- **Required action**: What you write must match the records exactly, except for the images, which are left out.

- **Given data**:

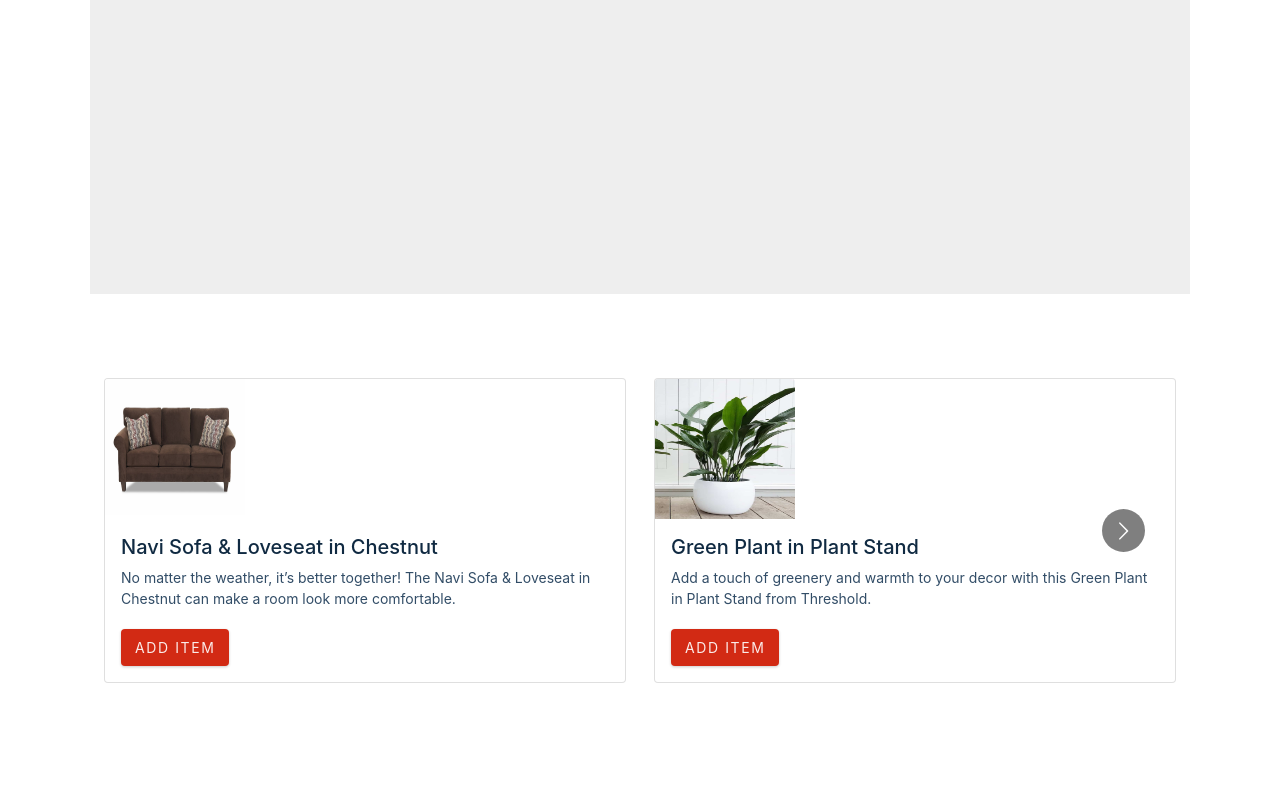
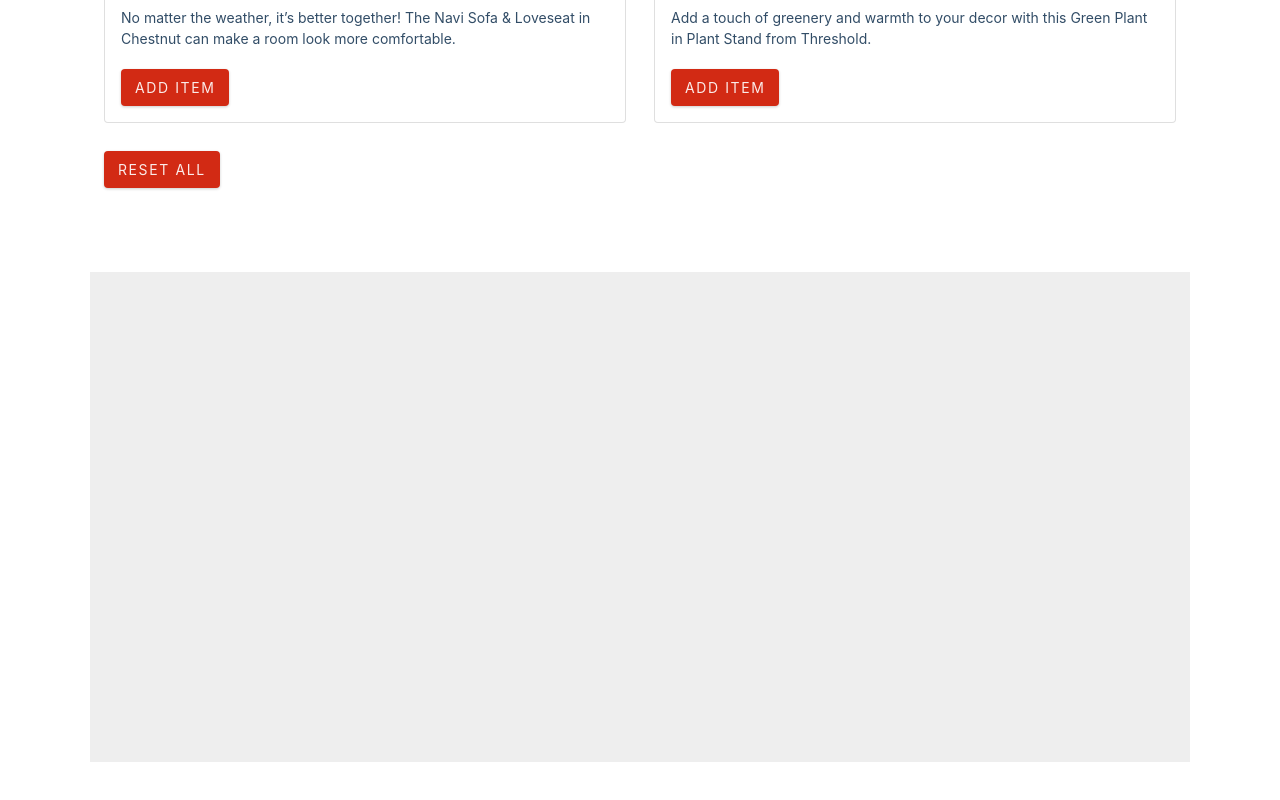
Before and after one commit to nsai11/Interio, a React (Create React App) app: page / in a window 1280 px wide. Shown: the part 1166-1966 px from the top of the page. Built offline with nearby package versions, Linux system fonts and the light colour scheme; the HTML template or start-up script is replaced by a standard one.

Commit message:
reset and readme added

```diff
--- a/src/components/Hero.js
+++ b/src/components/Hero.js
@@ -15,7 +15,7 @@ const Hero = () => {
         <p>
           Re-imagine your living space. Place your furniture on the floor plan below to get an idea on the best layout.
         </p>
-        <button  className="btn1 hero-btn">
+        <button className="btn1 hero-btn">
           Try now!
         </button>
       </article>
--- a/src/components/grid.jsx
+++ b/src/components/grid.jsx
@@ -19,6 +19,7 @@ import centerimg from "../assets/coffee-table-2.jpeg";
 import shelfimg from "../assets/storage-2.jpeg";
 import singleimg from "../assets/sofa-single-1.webp";
 
+
 const responsive = {
   desktop: {
     breakpoint: { max: 3000, min: 1024 },
@@ -36,6 +37,10 @@ const responsive = {
     slidesToSlide: 1 // optional, default to 1.
   }
 };
+
+const margin = {
+  margin: "1em",
+}
 export default class NoCompactingLayout extends React.PureComponent {
   static defaultProps = {
     className: "layout",
@@ -63,8 +68,6 @@ constructor(props) {
     newCounter: 0
   };
   this.getData = this.getData.bind(this);
-  //this.findWidth = this.findWidth.bind(this);
-  //this.onAddItem = this.onAddItem.bind(this);
   this.onBreakpointChange = this.onBreakpointChange.bind(this);
 }
 
@@ -144,16 +147,12 @@ onRemoveItem(i) {
   this.setState({ items: _.reject(this.state.items, { i: i }) });
 }
 
+clear(){
+  this.setState(({items: 0}));
+}
 render() {
   return (
     <div>
-        <ReactGridLayout
-        onLayoutChange={this.onLayoutChange}
-        onBreakpointChange={this.onBreakpointChange}
-        {...this.props}
-        >
-          {_.map(this.state.items, el => this.createElement(el))}
-        </ReactGridLayout>
         <div style={{margin:"5em"}}>
           <Carousel responsive = {responsive} autoPlay={false} infinite={false}>
             <Card style={{margin:"1em"}}>
@@ -217,7 +216,15 @@ render() {
               </Card.Body>
             </Card>
           </Carousel>
+          <button className="btn1 hero-btn" style={margin} onClick={this.clear.bind(this)}>Reset All</button>
         </div>
+        <ReactGridLayout
+        onLayoutChange={this.onLayoutChange}
+        onBreakpointChange={this.onBreakpointChange}
+        {...this.props}
+        >
+          {_.map(this.state.items, el => this.createElement(el))}
+        </ReactGridLayout>
     </div>
   );
 }
```
Also changed, not shown: 1 other file (tests, documents, lock files or other folders).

- **Reply to the exercise**:
Before and after one commit to nsai11/Interio, a React (Create React App) app: page / in a window 1280 px wide. Shown: the part 1166-1966 px from the top of the page. Built offline with nearby package versions, Linux system fonts and the light colour scheme; the HTML template or start-up script is replaced by a standard one.

Commit message:
reset and readme added

```diff
--- a/src/components/Hero.js
+++ b/src/components/Hero.js
@@ -15,7 +15,7 @@ const Hero = () => {
         <p>
           Re-imagine your living space. Place your furniture on the floor plan below to get an idea on the best layout.
         </p>
-        <button  className="btn1 hero-btn">
+        <button className="btn1 hero-btn">
           Try now!
         </button>
       </article>
--- a/src/components/grid.jsx
+++ b/src/components/grid.jsx
@@ -19,6 +19,7 @@ import centerimg from "../assets/coffee-table-2.jpeg";
 import shelfimg from "../assets/storage-2.jpeg";
 import singleimg from "../assets/sofa-single-1.webp";
 
+
 const responsive = {
   desktop: {
     breakpoint: { max: 3000, min: 1024 },
@@ -36,6 +37,10 @@ const responsive = {
     slidesToSlide: 1 // optional, default to 1.
   }
 };
+
+const margin = {
+  margin: "1em",
+}
 export default class NoCompactingLayout extends React.PureComponent {
   static defaultProps = {
     className: "layout",
@@ -63,8 +68,6 @@ constructor(props) {
     newCounter: 0
   };
   this.getData = this.getData.bind(this);
-  //this.findWidth = this.findWidth.bind(this);
-  //this.onAddItem = this.onAddItem.bind(this);
   this.onBreakpointChange = this.onBreakpointChange.bind(this);
 }
 
@@ -144,16 +147,12 @@ onRemoveItem(i) {
   this.setState({ items: _.reject(this.state.items, { i: i }) });
 }
 
+clear(){
+  this.setState(({items: 0}));
+}
 render() {
   return (
     <div>
-        <ReactGridLayout
-        onLayoutChange={this.onLayoutChange}
-        onBreakpointChange={this.onBreakpointChange}
-        {...this.props}
-        >
-          {_.map(this.state.items, el => this.createElement(el))}
-        </ReactGridLayout>
         <div style={{margin:"5em"}}>
           <Carousel responsive = {responsive} autoPlay={false} infinite={false}>
             <Card style={{margin:"1em"}}>
@@ -217,7 +216,15 @@ render() {
               </Card.Body>
             </Card>
           </Carousel>
+          <button className="btn1 hero-btn" style={margin} onClick={this.clear.bind(this)}>Reset All</button>
         </div>
+        <ReactGridLayout
+        onLayoutChange={this.onLayoutChange}
+        onBreakpointChange={this.onBreakpointChange}
+        {...this.props}
+        >
+          {_.map(this.state.items, el => this.createElement(el))}
+        </ReactGridLayout>
     </div>
   );
 }
```
Also changed, not shown: 1 other file (tests, documents, lock files or other folders).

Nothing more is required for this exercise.